I believe what we’re doing at PubLoft has the potential to become something really amazing. I’ve always sought out to use my skills to provide value to the world, and running PubLoft with Mat is where I’m starting.
I don’t plan on breaking down all the details of PubLoft in this post. PubLoft is a startup. There’s a lot of uncertainty. PubLoft could look really different in a month. It’ll be near unrecognizable in a couple years. I’ll explain PubLoft in detail sometime soon, but for now I think what matters most is our current mission.
Student debt shouldn’t exist.
As a student who’s taking out student loans, I understand what that’s like. Personally I don’t have it too bad, but I have friends who’ll be in debt $50,000 before they even buy their first car or house. It’s a flawed system. Our current goal is to end student debt. We’ll see where that takes us.
This doesn’t mean we’re exclusive to only hiring students or anything, but it’s one thing we believe shouldn’t exist anymore. Maybe PubLoft can make that happen. Maybe in the future we’ll focus on counteracting job shortages caused by the Artificial Intelligence revolution. Providing a million jobs would be ideal. 🙂
I’m excited to see what happens. Maybe PubLoft will die before 2017 ends. Maybe PubLoft will become the next unicorn. Maybe it’ll become a lifestyle business. Regardless of what happens, I’m just glad to make and watch it happen.
Unfortunately I didn’t gain the ability to see into the future during these past 6 years, but I did learn something: if you let life carry you sometimes, you’ll end up in places you never would’ve reached if you climbed towards it.

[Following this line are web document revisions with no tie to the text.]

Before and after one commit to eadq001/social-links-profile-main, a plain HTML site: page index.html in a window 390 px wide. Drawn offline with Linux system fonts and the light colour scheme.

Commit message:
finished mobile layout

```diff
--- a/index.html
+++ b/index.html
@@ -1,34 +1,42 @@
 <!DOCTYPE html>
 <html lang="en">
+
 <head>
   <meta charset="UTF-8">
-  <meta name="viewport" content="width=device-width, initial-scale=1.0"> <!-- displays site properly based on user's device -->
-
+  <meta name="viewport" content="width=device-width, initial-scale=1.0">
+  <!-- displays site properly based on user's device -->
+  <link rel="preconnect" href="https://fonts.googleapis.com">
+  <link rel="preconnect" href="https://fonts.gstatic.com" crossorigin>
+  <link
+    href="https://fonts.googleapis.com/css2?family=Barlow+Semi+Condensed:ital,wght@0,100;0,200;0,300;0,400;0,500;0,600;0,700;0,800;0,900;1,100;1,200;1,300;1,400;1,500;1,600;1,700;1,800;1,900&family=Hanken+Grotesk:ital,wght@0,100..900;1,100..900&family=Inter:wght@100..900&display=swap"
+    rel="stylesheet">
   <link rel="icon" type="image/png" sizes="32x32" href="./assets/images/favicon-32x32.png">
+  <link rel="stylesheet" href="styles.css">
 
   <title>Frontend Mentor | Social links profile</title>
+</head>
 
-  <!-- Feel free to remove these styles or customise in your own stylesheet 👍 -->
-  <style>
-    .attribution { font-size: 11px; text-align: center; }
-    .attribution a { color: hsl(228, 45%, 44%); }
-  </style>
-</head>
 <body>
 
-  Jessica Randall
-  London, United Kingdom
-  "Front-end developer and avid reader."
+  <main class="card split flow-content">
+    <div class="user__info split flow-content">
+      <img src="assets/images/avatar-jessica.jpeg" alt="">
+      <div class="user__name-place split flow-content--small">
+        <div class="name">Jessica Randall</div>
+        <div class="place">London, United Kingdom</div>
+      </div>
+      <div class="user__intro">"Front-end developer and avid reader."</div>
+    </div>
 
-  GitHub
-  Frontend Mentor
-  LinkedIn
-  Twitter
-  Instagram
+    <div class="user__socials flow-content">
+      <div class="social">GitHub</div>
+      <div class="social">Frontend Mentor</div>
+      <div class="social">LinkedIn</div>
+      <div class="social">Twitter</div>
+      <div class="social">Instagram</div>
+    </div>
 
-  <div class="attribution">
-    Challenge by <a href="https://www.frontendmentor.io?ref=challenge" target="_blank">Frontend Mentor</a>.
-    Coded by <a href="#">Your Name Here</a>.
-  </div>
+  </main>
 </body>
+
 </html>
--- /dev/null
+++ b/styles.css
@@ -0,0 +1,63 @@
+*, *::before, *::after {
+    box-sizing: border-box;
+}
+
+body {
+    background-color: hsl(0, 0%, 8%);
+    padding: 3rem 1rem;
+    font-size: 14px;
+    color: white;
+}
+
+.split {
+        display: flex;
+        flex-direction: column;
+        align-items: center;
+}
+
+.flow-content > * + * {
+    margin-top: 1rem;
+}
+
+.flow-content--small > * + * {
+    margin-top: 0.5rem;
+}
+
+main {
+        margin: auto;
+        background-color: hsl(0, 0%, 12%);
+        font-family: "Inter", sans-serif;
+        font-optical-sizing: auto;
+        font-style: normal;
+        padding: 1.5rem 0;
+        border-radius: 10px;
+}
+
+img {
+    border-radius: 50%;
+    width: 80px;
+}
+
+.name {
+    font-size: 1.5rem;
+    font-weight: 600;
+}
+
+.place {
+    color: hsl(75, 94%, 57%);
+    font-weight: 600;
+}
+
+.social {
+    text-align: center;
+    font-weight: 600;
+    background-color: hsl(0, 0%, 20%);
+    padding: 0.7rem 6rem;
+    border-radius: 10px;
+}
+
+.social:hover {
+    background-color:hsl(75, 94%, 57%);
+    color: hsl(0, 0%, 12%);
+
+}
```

We’ll be applying to YC in a month. It’s my first time, Mat’s second. Hopefully we get in. I’ll keep you all posted.
Thanks for reading.